When I was younger, purple was IT. Not for everyone; just for me. I wanted purple everything: purple clothes, purple pencils, purple bedspread…As I have aged, though, my color repertoire has expanded, and I look for ways to liven up my classroom and home with color tones.

If you like colors, DIY, natural/eco-friendly ideas, and fabric, then I have a book just for you: Natural Color by Sasha Duerr. With gorgeous, colorful photographs, Duerr points the way to successful home fabric-dying using natural ingredients. You will be surprised at the range of materials possible for cloth-dying. Even compost makes its way into this book as a natural dye! The possibilities for natural dyes are really quite striking.

I recommend this book to the Do-it-yourself-er, fabric-lover, and the eco-friendly enthusiast.

I received a complimentary copy of this book from Blogging for Books in exchange for my honest review.


Journal: Guilt No More

Journaling has always been something that I wish I did more of. As a child, I would write in my journal nearly daily, but, as I have grown older, other priorities have seemed to crowd it out.
When I first realized that journaling had fallen to the wayside, I felt guilty. It was only a few years ago that I finally realized that journaling is intended to be an outlet–an outlet for creativity, personal records, introspection and reflection, and praise.
Praise? Yes, praise. Reading the book One Thousand Gifts by Ann Voskamp led me to believe that recounting the details of our lives can lead us to praise God, reminding us that He truly cares about our lives.
The book Extraordinary Ordinary Moments is a great tool for this journey of journaling-praise. If you even have just a few moments to jot something about your day–even something ordinary that happened–it has the potential to help you see how extraordinarily beautiful even that small thing is.
I recommend this book for others who–like me–find it difficult to sit down for a half hour or fifteen minutes to spill their thoughts on paper and who simply need a simple encouragement to journal about the little things in life.
I received a complimentary copy of this book from Blogging for Books in exchange for my honest review.


When I was five or six, my mom sat me down and taught me how to sew a button. From that simple beginning, I eventually learned how to sew from a pattern and then how to create my own patterns. The ability to sew–to design clothing, to create spaces by decorating them with cloth–brought with it a certain feeling of freedom and creativity.

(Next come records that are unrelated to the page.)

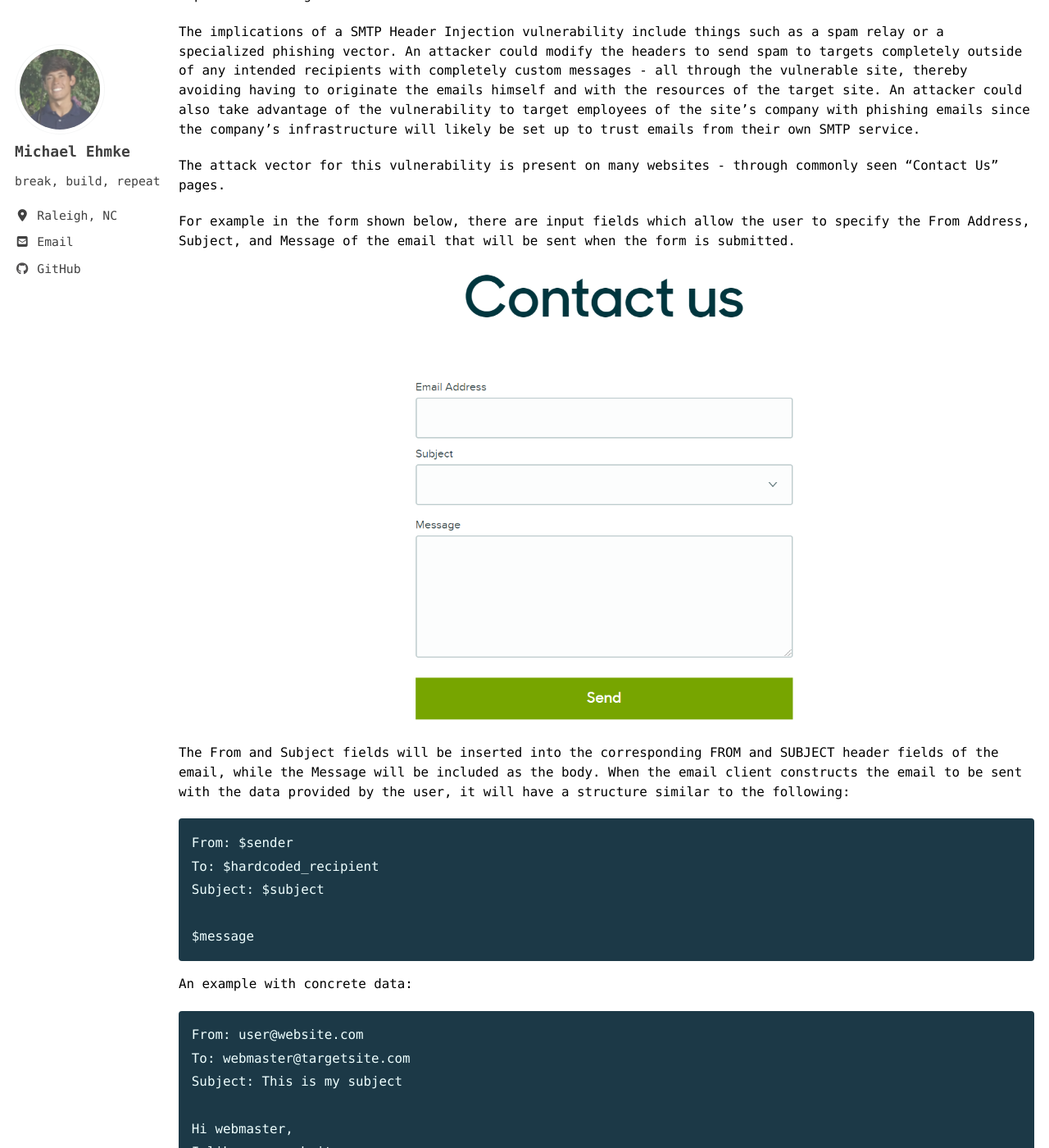
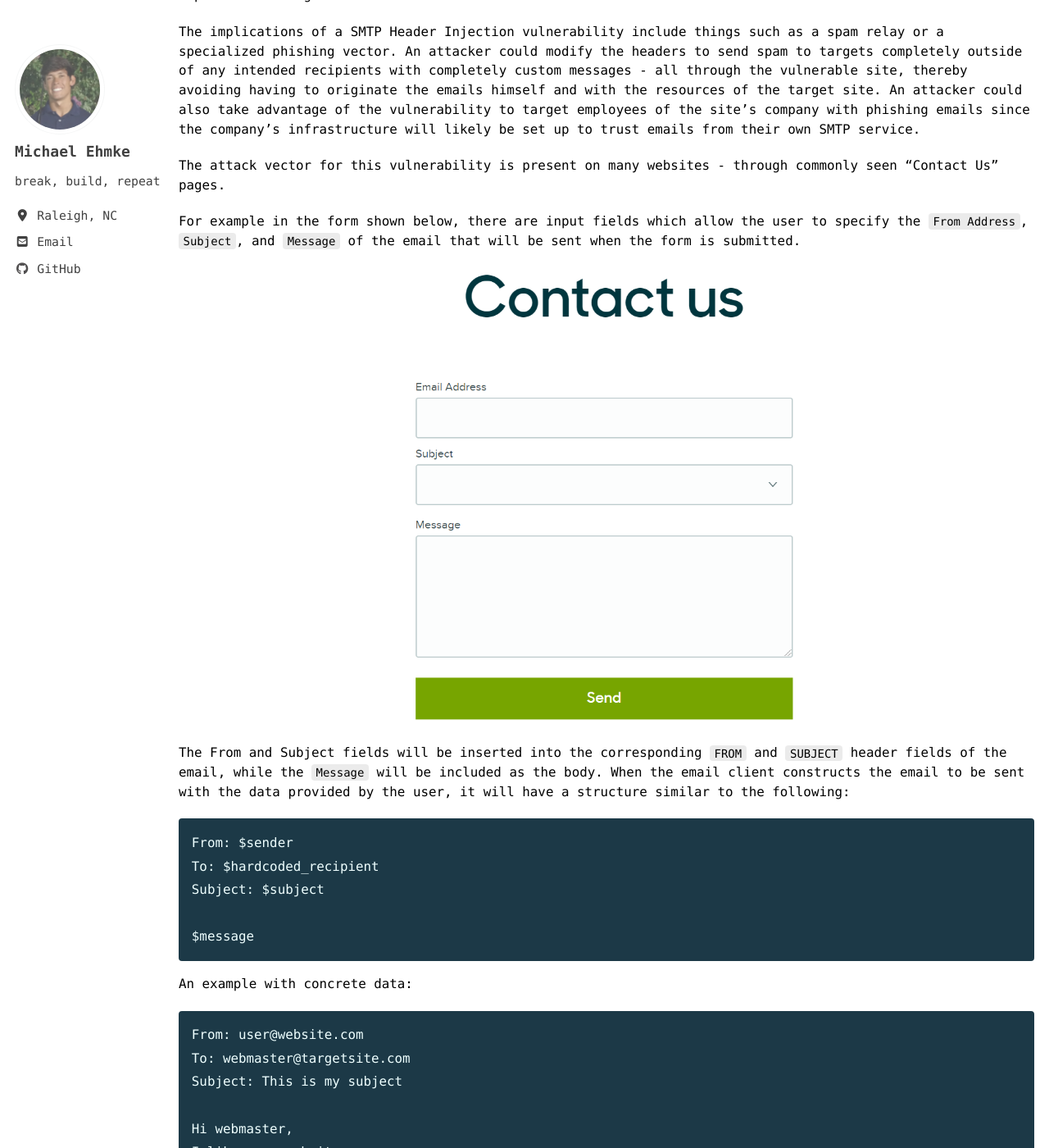
Before and after one commit to michaelehmke/michaelehmke.github.io, a Jekyll site: the page built from _posts/2019-07-24-smtp-header-injection.md, in a window 1280 px wide and 1400 px high, scrolled down 211 px. Shown: the whole window at 82% size. Built offline with Jekyll 4.4.1, drawn with Linux system fonts in a browser that asks for light colours; cached includes are drawn as plain includes; nearby versions of some CDN libraries; some of the changed text lies outside the part shown.

Commit message:
content formatting of page1

```diff
--- a/_posts/2019-07-24-smtp-header-injection.md
+++ b/_posts/2019-07-24-smtp-header-injection.md
@@ -13,11 +13,11 @@ The implications of a SMTP Header Injection vulnerability include things such as
 
 The attack vector for this vulnerability is present on many websites - through commonly seen "Contact Us" pages.
 
-For example in the form shown below, there are input fields which allow the user to specify the From Address, Subject, and Message of the email that will be sent when the form is submitted.
+For example in the form shown below, there are input fields which allow the user to specify the `From Address`, `Subject`, and `Message` of the email that will be sent when the form is submitted.
 
-<img src="{{ site.url }}{{ site.baseurl }}/images/contact_us_1.png" alt="Screenshot of Contact Us page" width="46%">
+<img src="{{ site.url }}{{ site.baseurl }}/images/contact_us_1.png" alt="Screenshot of Contact Us page" width="46%" style="min-width:430px">
 
-The From and Subject fields will be inserted into the corresponding FROM and SUBJECT header fields of the email, while the Message will be included as the body. When the email client constructs the email to be sent with the data provided by the user, it will have a structure similar to the following:
+The From and Subject fields will be inserted into the corresponding `FROM` and `SUBJECT` header fields of the email, while the `Message` will be included as the body. When the email client constructs the email to be sent with the data provided by the user, it will have a structure similar to the following:
 
 	From: $sender
 	To: $hardcoded_recipient
@@ -45,7 +45,7 @@ Ex.
 
 	"From: " + $sender + "\n" + "To: " + $hardcoded_recipient + "\n" + "Subject: " + ...
 
-In the example, the header fields are concatenated to construct the same raw formatting as in the previous examples. In this case, once the entire string is parsed by the email client to construct and send the email, it will have no awareness of what was provided by the user vs. what the original hardcoded header names were. This allows the user to provide the string `user@website.com\nCc:recipient2@website.com\n` as the input to *$sender* to effectively inject a new *Cc* header into the email. The structure of the resulting email would be:
+In the example, the header fields are concatenated to construct the same raw formatting as in the previous examples. In this case, once the entire string is parsed by the email client to construct and send the email, it will have no awareness of what was provided by the user vs. what the original hardcoded header names were. This allows the user to provide the string `user@website.com\nCc:recipient2@website.com\n` as the input to `$sender` to effectively inject a new `Cc` header into the email. The structure of the resulting email would be:
 
 	From: user@website.com
 	Cc: recipient2@website.com
@@ -58,16 +58,16 @@ In the example, the header fields are concatenated to construct the same raw for
 	User
 
 
-Even though vulnerable applications and email clients aren't always concatenating everything together as literally as in this example, injecting additional headers works on the same premise in general and makes use of CRLF strings to designate new header fields. Because of these variations, different clients may require slightly modified injections to align with the quirks of each email client, though the concepts are the same. Also, depending on the context of where the injection is originating from or what languages are used in the application, the escape sequences for CRLF may need to be encoded or represented differently. In some cases, they may need to be passed in hex `\x0d\x0a`, URL encoded `%0d%0a`, or with just the C-style escape sequences `\r\n`. Additionally there may be different requirements for whether the entire CRLF sequence is needed to represent a new line. Typically, Linux only needs the line feed (LF) to terminate a line while Windows requires the carriage return as well (CRLF), and then the HTTP protocol also uses CRLF as standard for line termination.
+Even though vulnerable applications and email clients aren't always concatenating everything together as literally as in this example, injecting additional headers works on the same premise in general and makes use of `CRLF` strings to designate new header fields. Because of these variations, different clients may require slightly modified injections to align with the quirks of each email client, though the concepts are the same. Also, depending on the context of where the injection is originating from or what languages are used in the application, the escape sequences for `CRLF` may need to be encoded or represented differently. In some cases, they may need to be passed in hex `\x0d\x0a`, URL encoded `%0d%0a`, or with just the C-style escape sequences `\r\n`. Additionally there may be different requirements for whether the entire CRLF sequence is needed to represent a new line. Typically, Linux only needs the line feed (`LF`) to terminate a line while Windows requires the carriage return as well (`CRLF`), and then the HTTP protocol also uses `CRLF` as standard for line termination.
 
-One other potential nuance of differing email clients is that the client may separate away some header fields like "To" or "From" by individually setting them in the email's header in a way that would prevent injection. In these cases, injection payloads would just result in invalid field data if it were to contain CRLF characters. In many cases however, another field such as "Subject" might be tacked on to the header in a way that allows for including newlines and injecting more fields.
+One other potential nuance of differing email clients is that the client may separate away some header fields like `To` or `From` by individually setting them in the email's header in a way that would prevent injection. In these cases, injection payloads would just result in invalid field data if it were to contain `CRLF` characters. In many cases however, another field such as `Subject` might be tacked on to the header in a way that allows for including newlines and injecting more fields.
 
-Common uses of SMTP Header Injection include modifying existing fields such as the To or Subject fields by either appending additional recipients or overwriting a pre-defined subject. Aside from pre-existing header fields, fields that were not present before may be added, such as Cc and Bcc.
+Common uses of SMTP Header Injection include modifying existing fields such as the `To` or `Subject` fields by either appending additional recipients or overwriting a pre-defined subject. Aside from pre-existing header fields, fields that were not present before may be added, such as `Cc` and `Bcc`.
 
 
 ### Ex 1: Inject `Bcc` & `Cc`
 
-The following payload may be provided as the Subject to inject new Bcc and Cc header fields:
+The following payload may be provided as the `Subject` to inject new `Bcc` and `Cc` header fields:
 
 	test subject\nBcc:user1@web.com\nCc:user2@web.com\n
 
@@ -105,11 +105,11 @@ Result:
 	Thanks,
 	User
 
-In this example, there are two To headers, and depending on the email client, it will just add all of the values to a list of recipients so that they all recieve the email:
+In this example, there are two `To` headers, and depending on the email client, it will just add all of the values to a list of recipients so that they all recieve the email:
 
 	To: user1@other.com, user2@web.com,webmaster@targetsite.com
 
-The two Subject headers may also become concatenated with each other to form the final subject of:
+The two `Subject` headers may also become concatenated with each other to form the final subject of:
 
 	Subject:this is newtestsubject
 
@@ -129,7 +129,7 @@ Many forms that are used to generate emails do not allow the user to provide a m
 	-Logistics
 
 
-A user could break into the body's message by supplying the required *CRLF* to end the current line and another immediate *CRLF* to effectively insert an empty null line before starting the body's message, as specified in RFC 822. Many systems won't require the Carriage Return *CR* for improved interoperability with other implementations, so essentially what is needed are two back-to-back Line Feeds.
+A user could break into the body's message by supplying the required `CRLF` to end the current line and another immediate `CRLF` to effectively insert an empty null line before starting the body's message, as specified in [RFC 822](https://www.ietf.org/rfc/rfc822.txt). Many systems won't require the Carriage Return `CR` for improved interoperability with other implementations, so essentially what is needed are two back-to-back Line Feeds.
 
 The user can provide the following payload as the Shipment Number in this case to break out of the headers to write into the body's message:
 
@@ -154,7 +154,7 @@ The resulting email is:
 
 It can be seen that the message injected from the header was prepended to the original message in the body. At this point, the attacker does not yet have full control over what is displayed in the body since the original message is still being shown.
 
-RFC 1341 defines another optional header field that is less apparent when viewing an email. This is the Content-Type field and this allows the sender of the email to specify the type of the content that will be in the body of the mail. There are several content-types defined including application, audio, image, text, etc. and if there is no Content-Type specified, it will default to text/plain. The multipart/mixed Content-Type will be the focus here.
+[RFC 1341](https://tools.ietf.org/html/rfc1341) defines another optional header field that is less apparent when viewing an email. This is the `Content-Type` field and this allows the sender of the email to specify the type of the content that will be in the body of the mail. There are several content-types defined including application, audio, image, text, etc. and if there is no Content-Type specified, it will default to `text/plain`. The `multipart/mixed` Content-Type will be the focus here.
 
 This essentially allows the body to be partitioned into multiple different sections where each section may have a different Content-Type. Each section is partitioned off by beginning and ending boundaries, where a single boundary designation can be both the end of the previous section and the start of the next. This Content-Type becomes important because any text outside of the boundaries, either before or after, will not be displayed in the email.
 
@@ -178,7 +178,7 @@ An example of an email formatted in this way is shown below:
 	--right here--
 	this is also not displayed
 
-The Content-Type above is defined as mutlipart/mixed and the boundary parameter is defined immediately afterwards to be "right here". When marking the boundaries in the body, the boundary name must be preceded by two hyphen ("-") characeters. Then any additional headers may be defined for that section on the following lines, but an empty line must precede the body contents of the section after the boundary or headers. The end of the message is designated with an ending boundary that has two hypens before and after the boundary name. This denotes that there are no more body parts to follow and anything afterwards will not be displayed in the email. This can be taken advantage of to fully take control of the body's contents when injecting a message from the header.
+The Content-Type above is defined as `mutlipart/mixed` and the boundary parameter is defined immediately afterwards to be `right here`. When marking the boundaries in the body, the boundary name must be preceded by two hyphen (`"-"`) characeters. Then any additional headers may be defined for that section on the following lines, but an empty line must precede the body contents of the section after the boundary or headers. The end of the message is designated with an ending boundary that has two hypens before and after the boundary name. This denotes that there are no more body parts to follow and anything afterwards will not be displayed in the email. This can be taken advantage of to fully take control of the body's contents when injecting a message from the header.
 
 The result from the previous example where a message was injected into the body from the header:
 
--- a/_sass/minimal-mistakes/_reset.scss
+++ b/_sass/minimal-mistakes/_reset.scss
@@ -11,7 +11,7 @@ html {
   font-size: 16px;
 
   @include breakpoint($medium) {
-    font-size: 16px;
+    font-size: 18px;
   }
 
   @include breakpoint($large) {
```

Sewing itself is an art form. Like paintings or pottery or ceramics, it can make a space. This–I believe–is how Cassandra Ellis approaches sewing in her book Home Sewn. Providing practical instructions (along with helpful pictures) of domestic sewing projects, Ellis enables home decorators to fashion fabric into beautiful crafts. Her pictures are inspiring–in the sense of making me want to create a fairy land of cloth around me, though I am not sure that I would make exactly the same projects as those
featured in the book.

I recommend Home Sewn to home decorators, appreciators of all things domestic, and those wanting to dabble in the world of the seamstress/tailor.

I received a complimentary copy of this book from Blogging for Books in exchange for my honest review.

Marie Curie…and…um…

How many female scientists can you name?

Marie Curie….um…….

That’s about it.

The book Women in Science by Rachel Ignotofsky highlights 50 women who have left an indelible mark on the realm of science. From Hypatia in c. 550 A.D. to Maryam Mirzakhani in the present day, this book includes a chronology of female scientists from all around the world, championing their contributions to our current understandings of the world around us.

With intriguing illustrations generously interspersed throughout the text, this book will prove a great introduction to female scientists for children and old alike.

I received a complimentary copy of this book from Blogging for Books in exchange for my honest review.